Shawn Mendes On Leap From Vine Star To Major Label Target: 'It Was Absolutely Insane'
Six seconds isn't a long time, but Vine superstar Shawn Mendes made the time count when posting cover songs on the social media platform.
The teen singer says he would pick the hits he would cover - and the sections of the tracks - and post them on Vine to showcase his talents and grab positive attention.
"You'd think, `I don't understand why the kid has so many followers because it's only six seconds. How are you supposed to know if he's any good at six seconds?' But there's an art behind getting people to be intrigued because you only have six or six and a half seconds to impress people," he said in a recent interview.
Mendes, who will be 16 next month, secured a following on Vine, where he had 300,000 fans awaiting his posts. Record labels caught wind of his strong social media presence.
"Island Records was the first record label to ... acknowledge me," said Mendes, who signed with the label. "After that, quickly Republic Records, and then Atlantic Records, Sony Records and Warner Bros.

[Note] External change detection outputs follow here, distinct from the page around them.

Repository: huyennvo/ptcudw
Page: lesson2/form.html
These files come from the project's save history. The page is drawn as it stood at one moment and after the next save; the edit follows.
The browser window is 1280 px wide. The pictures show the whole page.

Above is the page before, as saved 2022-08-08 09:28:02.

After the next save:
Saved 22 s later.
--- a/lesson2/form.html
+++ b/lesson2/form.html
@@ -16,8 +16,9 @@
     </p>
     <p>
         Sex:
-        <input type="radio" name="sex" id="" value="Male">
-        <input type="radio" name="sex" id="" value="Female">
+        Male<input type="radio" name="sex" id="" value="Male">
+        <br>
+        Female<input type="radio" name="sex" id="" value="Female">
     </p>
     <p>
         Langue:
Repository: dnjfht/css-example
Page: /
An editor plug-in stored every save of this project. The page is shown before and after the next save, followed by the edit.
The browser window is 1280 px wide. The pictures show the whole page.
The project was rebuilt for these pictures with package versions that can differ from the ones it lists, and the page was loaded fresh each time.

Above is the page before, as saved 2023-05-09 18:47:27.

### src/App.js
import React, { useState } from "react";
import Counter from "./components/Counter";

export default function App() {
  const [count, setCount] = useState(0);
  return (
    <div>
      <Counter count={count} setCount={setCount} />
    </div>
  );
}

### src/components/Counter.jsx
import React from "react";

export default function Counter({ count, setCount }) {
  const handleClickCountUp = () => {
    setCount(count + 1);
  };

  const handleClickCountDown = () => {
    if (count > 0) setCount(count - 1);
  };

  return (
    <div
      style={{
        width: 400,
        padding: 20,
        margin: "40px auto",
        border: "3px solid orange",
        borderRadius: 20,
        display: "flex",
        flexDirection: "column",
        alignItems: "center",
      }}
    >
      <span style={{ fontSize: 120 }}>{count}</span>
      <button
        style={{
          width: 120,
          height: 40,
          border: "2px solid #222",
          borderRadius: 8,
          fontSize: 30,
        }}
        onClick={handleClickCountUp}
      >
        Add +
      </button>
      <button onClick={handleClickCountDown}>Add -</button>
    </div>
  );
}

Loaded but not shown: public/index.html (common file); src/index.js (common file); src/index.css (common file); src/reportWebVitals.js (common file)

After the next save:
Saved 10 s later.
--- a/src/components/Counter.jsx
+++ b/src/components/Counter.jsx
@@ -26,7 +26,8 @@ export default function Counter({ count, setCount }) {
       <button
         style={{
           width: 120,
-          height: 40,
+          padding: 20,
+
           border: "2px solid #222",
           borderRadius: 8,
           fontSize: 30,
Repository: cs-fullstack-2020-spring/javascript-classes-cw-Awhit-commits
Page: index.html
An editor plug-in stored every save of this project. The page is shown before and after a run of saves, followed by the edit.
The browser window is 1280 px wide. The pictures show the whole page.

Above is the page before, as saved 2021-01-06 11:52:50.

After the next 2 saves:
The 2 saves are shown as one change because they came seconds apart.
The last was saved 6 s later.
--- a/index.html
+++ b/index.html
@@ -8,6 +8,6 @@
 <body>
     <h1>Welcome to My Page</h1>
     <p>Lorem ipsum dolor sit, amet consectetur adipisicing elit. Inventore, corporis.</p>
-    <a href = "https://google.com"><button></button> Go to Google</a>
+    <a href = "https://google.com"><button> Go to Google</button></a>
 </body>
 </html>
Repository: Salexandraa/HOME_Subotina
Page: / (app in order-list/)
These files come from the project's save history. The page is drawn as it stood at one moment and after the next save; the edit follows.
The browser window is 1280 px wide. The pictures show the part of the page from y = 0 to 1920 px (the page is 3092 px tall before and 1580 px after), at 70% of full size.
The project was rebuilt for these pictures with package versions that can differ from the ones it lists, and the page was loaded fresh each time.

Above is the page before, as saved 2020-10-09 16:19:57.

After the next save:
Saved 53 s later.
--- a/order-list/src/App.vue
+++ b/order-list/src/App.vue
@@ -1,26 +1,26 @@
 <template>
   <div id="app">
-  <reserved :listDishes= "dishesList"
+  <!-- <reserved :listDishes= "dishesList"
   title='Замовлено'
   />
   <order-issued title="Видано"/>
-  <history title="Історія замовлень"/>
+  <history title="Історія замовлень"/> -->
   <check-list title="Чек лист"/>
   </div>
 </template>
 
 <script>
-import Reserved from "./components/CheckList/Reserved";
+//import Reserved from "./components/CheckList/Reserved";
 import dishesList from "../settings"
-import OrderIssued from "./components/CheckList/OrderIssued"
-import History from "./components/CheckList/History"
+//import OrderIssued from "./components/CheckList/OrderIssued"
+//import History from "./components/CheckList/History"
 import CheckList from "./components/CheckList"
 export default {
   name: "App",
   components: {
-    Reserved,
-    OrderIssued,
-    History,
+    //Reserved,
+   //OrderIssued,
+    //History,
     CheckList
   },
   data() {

It was all the labels at once. It was absolutely insane like knowing that this many record labels were interested in me."
Mendes' strong social media stardom is translating to the pop charts: His single, the ballad "Life of the Party," debuted at No. 24 on the Billboard Hot 100 earlier this month, selling an impressive 148,000 tracks. He has 2.8 followers on Vine and 1.3 million followers on Twitter.
He will release his four-song, self-titled EP next week and will go on tour with Austin Mahone and Fifth Harmony on Friday in San Antonio.
Mendes began posting clips on Vine last year from his home in Canada, starting with a cover of Justin Bieber's "As Long as You Love Me." His manager, Andrew Gertler, discovered the singer after searching YouTube for covers of A Great Big World's "Say Something." He immediately sent the clip to Ziggy Chareton, an A&R manager at Island Records.
"I never really looked at Vine as a resource to find talent," Chareton said.
"We knew the social following was there, but he had never sold a song before," Gertler added. "Coming to New York and seeing that girls were showing up to his hotel and seeing that these numbers online were translating to physical people was when we were kind of like, `OK, this is getting serious.'"
Chareton said Mendes' sound will echo Ed Sheeran, John Mayer and OneRepublic.
"I want this to be the complete antithesis of Austin Mahone. Even though he's going on tour with him to kind of garner that same demographic and fan base, we want quality records," he said.
Some people have likened Mendes to Bieber, a Canadian teen who had a breakthrough on the Universal Music Group label. Chareton said he's OK with the comparison, but notes that fans should also expect something different.
"I take no offense to that because (Bieber) became extremely successful, but the one thing I will say about Shawn is you're never going to see him onstage with 30 background dancers, pyrotechnics and records produced and having features from Nicki Minaj," he said.